"We will carry out a campaign characterized by shock, by surprise, by flexibility ... and by the application of overwhelming force."
- CENTCOM commander General Tommy Franks commenting on the conduct of Operation: Iraqi Freedom, March 21st, 2003
The LAV-25 is an all-terrain, all-weather vehicle with night capabilities. It provides strategic mobility to reach and engage the threat, tactical mobility for effective use of fire power, fire power to defeat soft and armored targets, and battlefield survivability to carry out combat missions. It is air transportable via C-130, C-141, C-5 and CH-53 E. When combat loaded there are 210 ready rounds and 420 stowed rounds of 25 mm ammunition as well as 400 ready rounds and 1200 stowed rounds of 7.62mm. There are 8 ready rounds and 8 stowed rounds of smoke grenades. A supplementary M240E1 7.62mm machine gun can be pintle-mounted at the commander's station in the turret. The LAV-25 is fully amphibious with a maximum of 3 minutes preparation. Sold Out!
Length: 5.5 inches
Width: 2 inches
Historical Account: "Forcible Entry" - The 2003 operation in Iraq, termed "Operation Iraqi Freedom" by the US administration, began on March 20. It was originally coined "Operation Iraqi Liberation". The United States and the United Kingdom supplied 98% of the invading forces. They co-operated with Kurdish forces in the north which numbered upwards of 50,000. Other nations also participated in part of a coalition force to help with the operation by providing equipment, services and security as well as Special Forces. The 2003 Iraq invasion marked the beginning of what is commonly referred to as the Iraq War. Prior to the invasion, the United States' official position was that Iraq illegally possessed weapons of mass destruction in violation of UN Security Council Resolution 1441 and had to be disarmed by force. President George W. Bush stated Saddam's weapons of mass destruction needed to be disarmed, and the Iraqi people were to have control of their own country restored to them.
UN inspection teams were searching Iraq for these alleged weapons for nearly four months prior to the invasion and were willing to continue, but were forced out by the onset of war in spite of their requests for more time.

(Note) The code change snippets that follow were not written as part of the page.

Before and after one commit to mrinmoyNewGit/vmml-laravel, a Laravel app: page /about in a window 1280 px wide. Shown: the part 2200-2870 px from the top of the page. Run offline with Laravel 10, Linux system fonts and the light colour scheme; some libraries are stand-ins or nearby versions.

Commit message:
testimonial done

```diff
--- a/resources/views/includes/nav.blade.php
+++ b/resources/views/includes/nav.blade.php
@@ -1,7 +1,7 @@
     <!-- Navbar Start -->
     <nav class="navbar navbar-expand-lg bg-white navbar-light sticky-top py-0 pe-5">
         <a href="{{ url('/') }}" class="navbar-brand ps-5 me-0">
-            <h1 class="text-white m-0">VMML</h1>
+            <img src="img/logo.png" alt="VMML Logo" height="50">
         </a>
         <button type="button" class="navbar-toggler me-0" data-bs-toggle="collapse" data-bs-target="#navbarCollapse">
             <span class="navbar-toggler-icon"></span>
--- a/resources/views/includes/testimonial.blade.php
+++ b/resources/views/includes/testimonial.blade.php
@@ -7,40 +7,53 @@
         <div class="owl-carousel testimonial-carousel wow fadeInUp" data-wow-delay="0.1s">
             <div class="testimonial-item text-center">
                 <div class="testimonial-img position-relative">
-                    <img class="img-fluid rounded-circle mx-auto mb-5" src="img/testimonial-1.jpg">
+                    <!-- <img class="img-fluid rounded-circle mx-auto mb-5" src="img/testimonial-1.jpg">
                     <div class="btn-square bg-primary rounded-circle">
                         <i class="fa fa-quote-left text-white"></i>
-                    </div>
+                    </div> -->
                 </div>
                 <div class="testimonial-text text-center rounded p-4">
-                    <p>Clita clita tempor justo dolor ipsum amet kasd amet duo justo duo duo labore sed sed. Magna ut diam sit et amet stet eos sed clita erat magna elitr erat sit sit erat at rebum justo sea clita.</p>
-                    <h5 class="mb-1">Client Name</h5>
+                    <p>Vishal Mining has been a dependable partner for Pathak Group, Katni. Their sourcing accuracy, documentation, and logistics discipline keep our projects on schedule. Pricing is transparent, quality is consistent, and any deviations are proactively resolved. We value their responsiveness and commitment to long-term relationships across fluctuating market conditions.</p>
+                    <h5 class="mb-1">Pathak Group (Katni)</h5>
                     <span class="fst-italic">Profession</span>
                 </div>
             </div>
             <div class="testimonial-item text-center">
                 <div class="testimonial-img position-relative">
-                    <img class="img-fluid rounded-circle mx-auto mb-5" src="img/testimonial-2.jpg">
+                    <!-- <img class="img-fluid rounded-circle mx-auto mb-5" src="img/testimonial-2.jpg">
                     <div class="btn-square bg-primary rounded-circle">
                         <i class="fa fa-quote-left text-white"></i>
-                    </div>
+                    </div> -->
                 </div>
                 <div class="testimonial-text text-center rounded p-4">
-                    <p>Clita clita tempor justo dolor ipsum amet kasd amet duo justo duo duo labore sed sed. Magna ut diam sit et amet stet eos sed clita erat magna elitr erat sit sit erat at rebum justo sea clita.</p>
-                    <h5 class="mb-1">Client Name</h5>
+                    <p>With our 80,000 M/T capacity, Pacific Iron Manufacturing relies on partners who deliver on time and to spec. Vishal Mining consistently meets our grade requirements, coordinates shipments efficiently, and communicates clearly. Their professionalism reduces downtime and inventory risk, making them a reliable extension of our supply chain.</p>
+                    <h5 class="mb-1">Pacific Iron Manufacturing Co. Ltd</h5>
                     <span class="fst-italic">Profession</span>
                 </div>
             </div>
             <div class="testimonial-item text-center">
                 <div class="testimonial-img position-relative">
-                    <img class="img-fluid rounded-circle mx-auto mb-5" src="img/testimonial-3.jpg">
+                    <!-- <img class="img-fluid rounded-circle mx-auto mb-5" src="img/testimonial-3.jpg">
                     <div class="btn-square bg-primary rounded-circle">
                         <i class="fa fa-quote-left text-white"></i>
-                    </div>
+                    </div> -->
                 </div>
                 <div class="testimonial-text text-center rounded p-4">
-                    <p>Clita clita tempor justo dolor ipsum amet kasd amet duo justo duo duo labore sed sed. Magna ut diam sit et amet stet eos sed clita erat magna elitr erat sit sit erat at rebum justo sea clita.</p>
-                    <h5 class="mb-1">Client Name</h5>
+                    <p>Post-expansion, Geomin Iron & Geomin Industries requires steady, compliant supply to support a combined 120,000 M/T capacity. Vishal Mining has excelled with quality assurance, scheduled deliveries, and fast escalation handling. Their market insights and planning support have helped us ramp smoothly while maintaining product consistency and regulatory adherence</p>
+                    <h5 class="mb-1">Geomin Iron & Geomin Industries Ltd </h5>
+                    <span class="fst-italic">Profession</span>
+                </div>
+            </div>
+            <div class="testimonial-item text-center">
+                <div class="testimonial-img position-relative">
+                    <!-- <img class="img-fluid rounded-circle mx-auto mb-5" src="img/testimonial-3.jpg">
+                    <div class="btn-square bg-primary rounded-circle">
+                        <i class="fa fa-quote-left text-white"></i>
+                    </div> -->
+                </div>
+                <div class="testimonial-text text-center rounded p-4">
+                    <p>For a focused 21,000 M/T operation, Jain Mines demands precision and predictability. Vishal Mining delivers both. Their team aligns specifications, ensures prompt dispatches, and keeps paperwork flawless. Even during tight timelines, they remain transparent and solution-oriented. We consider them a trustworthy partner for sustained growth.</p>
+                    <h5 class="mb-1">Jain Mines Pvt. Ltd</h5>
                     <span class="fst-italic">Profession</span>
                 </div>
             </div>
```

The Bush administration did not attempt to get a U.N. Security Council resolution authorizing military force, as France, Russia, and later China all signalled that they would use their Security Council veto power against any resolution that would include an ultimatum allowing the use of force against Iraq. On March 20th, 2003, the invasion of Iraq began. This was seen by many as a violation of international law, breaking the UN Charter (see Legitimacy of the 2003 invasion of Iraq). The Iraqi military was defeated, and Baghdad fell on April 9th, 2003. On May 1st, 2003, President Bush declared the end of major combat operations, terminating the Baath Party's rule and removing Iraqi President Saddam Hussein from office. Coalition forces ultimately captured Saddam Hussein on December 13th, 2003.
Numerous guerrilla and terrorist groups are active in the area, including one newly-formed called al-Qaeda in Iraq. Legislative elections were held in January 2005.